====== EXERCISE INPUT ======
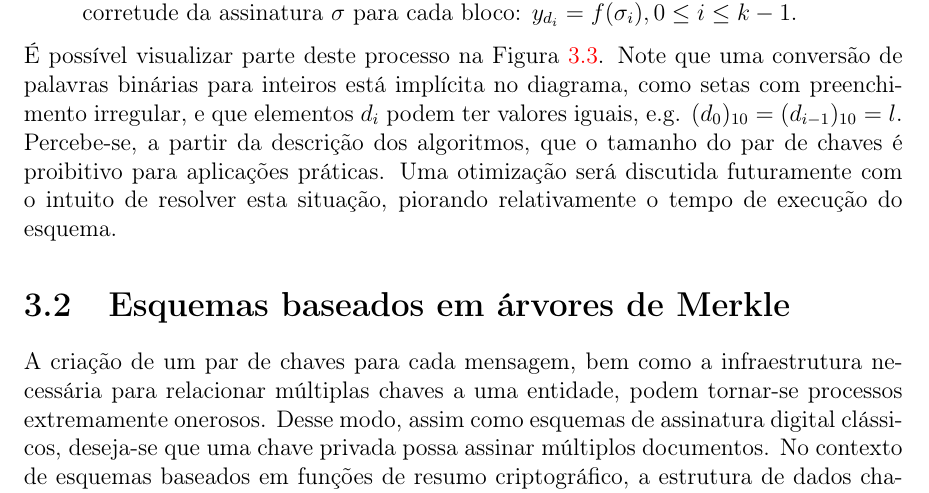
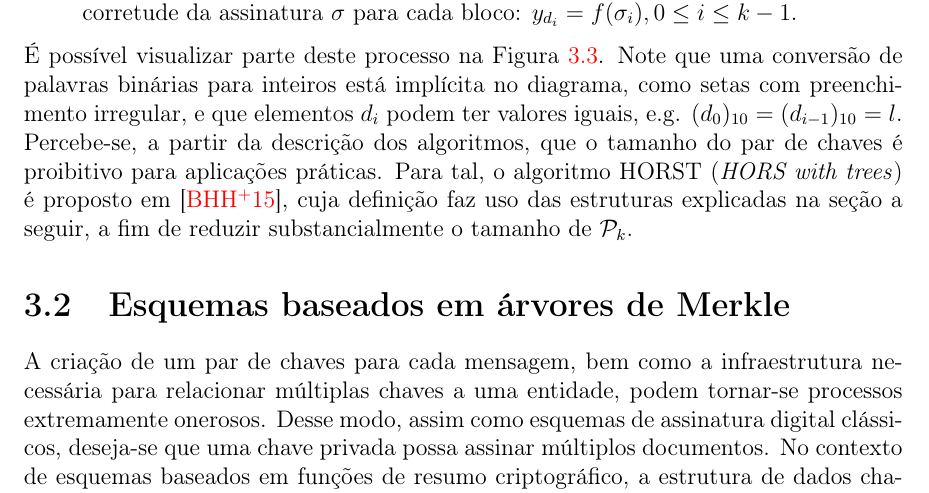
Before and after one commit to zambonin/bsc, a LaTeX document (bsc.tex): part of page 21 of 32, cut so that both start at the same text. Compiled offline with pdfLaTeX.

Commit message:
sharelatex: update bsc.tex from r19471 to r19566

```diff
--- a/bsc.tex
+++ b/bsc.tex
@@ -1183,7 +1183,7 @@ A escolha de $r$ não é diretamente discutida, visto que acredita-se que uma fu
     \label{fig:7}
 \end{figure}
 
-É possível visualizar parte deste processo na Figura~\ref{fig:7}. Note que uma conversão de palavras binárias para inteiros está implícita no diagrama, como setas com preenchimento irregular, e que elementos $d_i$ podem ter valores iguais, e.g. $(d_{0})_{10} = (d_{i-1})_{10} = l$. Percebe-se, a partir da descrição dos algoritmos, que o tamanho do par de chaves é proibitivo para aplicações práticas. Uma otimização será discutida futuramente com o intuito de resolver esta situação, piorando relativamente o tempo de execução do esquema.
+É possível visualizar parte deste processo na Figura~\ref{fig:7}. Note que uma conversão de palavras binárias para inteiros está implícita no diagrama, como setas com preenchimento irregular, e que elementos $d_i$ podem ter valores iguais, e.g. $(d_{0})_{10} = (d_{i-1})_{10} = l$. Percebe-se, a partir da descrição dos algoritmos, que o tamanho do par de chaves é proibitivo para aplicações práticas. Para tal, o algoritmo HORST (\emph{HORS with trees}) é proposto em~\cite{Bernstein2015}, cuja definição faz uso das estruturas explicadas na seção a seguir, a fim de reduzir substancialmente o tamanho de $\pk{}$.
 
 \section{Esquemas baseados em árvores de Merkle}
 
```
======
====== EXERCISE INPUT ======
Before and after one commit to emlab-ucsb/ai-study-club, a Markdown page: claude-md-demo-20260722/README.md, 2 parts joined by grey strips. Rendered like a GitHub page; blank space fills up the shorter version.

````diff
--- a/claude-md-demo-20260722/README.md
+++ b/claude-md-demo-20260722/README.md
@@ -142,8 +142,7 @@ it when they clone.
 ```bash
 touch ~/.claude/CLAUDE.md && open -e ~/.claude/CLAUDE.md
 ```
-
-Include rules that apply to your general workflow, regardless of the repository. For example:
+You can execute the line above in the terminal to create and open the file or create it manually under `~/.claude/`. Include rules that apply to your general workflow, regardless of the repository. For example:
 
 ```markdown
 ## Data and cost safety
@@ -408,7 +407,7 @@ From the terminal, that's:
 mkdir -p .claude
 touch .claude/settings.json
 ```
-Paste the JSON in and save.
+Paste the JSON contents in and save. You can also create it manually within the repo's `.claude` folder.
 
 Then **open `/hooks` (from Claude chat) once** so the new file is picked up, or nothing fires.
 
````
======
====== EXERCISE INPUT ======
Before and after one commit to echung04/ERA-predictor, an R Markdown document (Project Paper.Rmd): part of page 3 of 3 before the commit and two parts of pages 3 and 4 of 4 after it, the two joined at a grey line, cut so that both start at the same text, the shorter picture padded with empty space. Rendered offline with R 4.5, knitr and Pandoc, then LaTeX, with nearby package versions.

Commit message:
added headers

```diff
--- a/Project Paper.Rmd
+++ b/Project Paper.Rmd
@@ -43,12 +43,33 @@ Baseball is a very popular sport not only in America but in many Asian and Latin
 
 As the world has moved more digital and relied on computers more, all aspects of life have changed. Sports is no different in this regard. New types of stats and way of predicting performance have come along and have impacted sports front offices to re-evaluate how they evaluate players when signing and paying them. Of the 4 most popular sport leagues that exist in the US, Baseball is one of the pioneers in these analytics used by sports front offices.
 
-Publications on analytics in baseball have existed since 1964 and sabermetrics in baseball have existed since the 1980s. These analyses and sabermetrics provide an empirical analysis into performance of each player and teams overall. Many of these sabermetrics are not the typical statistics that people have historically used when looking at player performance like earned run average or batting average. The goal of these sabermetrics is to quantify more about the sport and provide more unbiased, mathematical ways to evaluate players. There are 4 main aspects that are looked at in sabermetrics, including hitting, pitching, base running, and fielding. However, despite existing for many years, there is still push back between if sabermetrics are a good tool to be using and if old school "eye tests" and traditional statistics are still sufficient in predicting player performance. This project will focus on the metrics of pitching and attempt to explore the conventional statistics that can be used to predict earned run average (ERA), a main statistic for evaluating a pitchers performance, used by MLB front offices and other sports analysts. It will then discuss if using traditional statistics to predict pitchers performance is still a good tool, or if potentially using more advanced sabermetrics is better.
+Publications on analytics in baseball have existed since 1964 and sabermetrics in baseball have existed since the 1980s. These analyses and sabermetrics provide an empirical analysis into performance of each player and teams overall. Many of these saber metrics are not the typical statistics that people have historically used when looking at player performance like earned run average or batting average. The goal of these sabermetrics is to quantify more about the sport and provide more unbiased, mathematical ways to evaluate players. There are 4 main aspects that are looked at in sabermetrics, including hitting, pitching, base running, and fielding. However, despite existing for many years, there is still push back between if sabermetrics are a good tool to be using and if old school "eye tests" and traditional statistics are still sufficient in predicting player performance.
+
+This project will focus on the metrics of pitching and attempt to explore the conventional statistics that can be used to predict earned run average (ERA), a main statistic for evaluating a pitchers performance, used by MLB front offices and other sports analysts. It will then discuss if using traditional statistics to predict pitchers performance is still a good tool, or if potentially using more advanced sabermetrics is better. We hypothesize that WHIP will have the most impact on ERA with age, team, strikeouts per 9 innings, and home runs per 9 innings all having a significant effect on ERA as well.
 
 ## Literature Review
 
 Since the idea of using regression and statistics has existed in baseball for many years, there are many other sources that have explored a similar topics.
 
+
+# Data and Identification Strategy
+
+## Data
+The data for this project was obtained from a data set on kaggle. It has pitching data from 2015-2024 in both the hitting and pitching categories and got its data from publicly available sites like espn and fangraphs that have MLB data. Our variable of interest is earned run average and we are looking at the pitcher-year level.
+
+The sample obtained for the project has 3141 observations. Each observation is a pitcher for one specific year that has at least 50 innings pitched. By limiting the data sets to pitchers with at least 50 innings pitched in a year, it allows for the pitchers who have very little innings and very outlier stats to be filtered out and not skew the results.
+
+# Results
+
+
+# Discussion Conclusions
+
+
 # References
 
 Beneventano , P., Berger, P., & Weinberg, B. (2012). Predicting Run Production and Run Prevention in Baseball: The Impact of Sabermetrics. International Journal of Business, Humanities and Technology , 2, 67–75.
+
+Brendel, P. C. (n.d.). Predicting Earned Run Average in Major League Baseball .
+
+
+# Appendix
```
======
*ABOUT THIS TASK*
Match on "manually" and copy out every line of the entries that contains it.

*REPLY TO THE EXERCISE*
+You can execute the line above in the terminal to create and open the file or create it manually under `~/.claude/`. Include rules that apply to your general workflow, regardless of the repository. For example:
+Paste the JSON contents in and save. You can also create it manually within the repo's `.claude` folder.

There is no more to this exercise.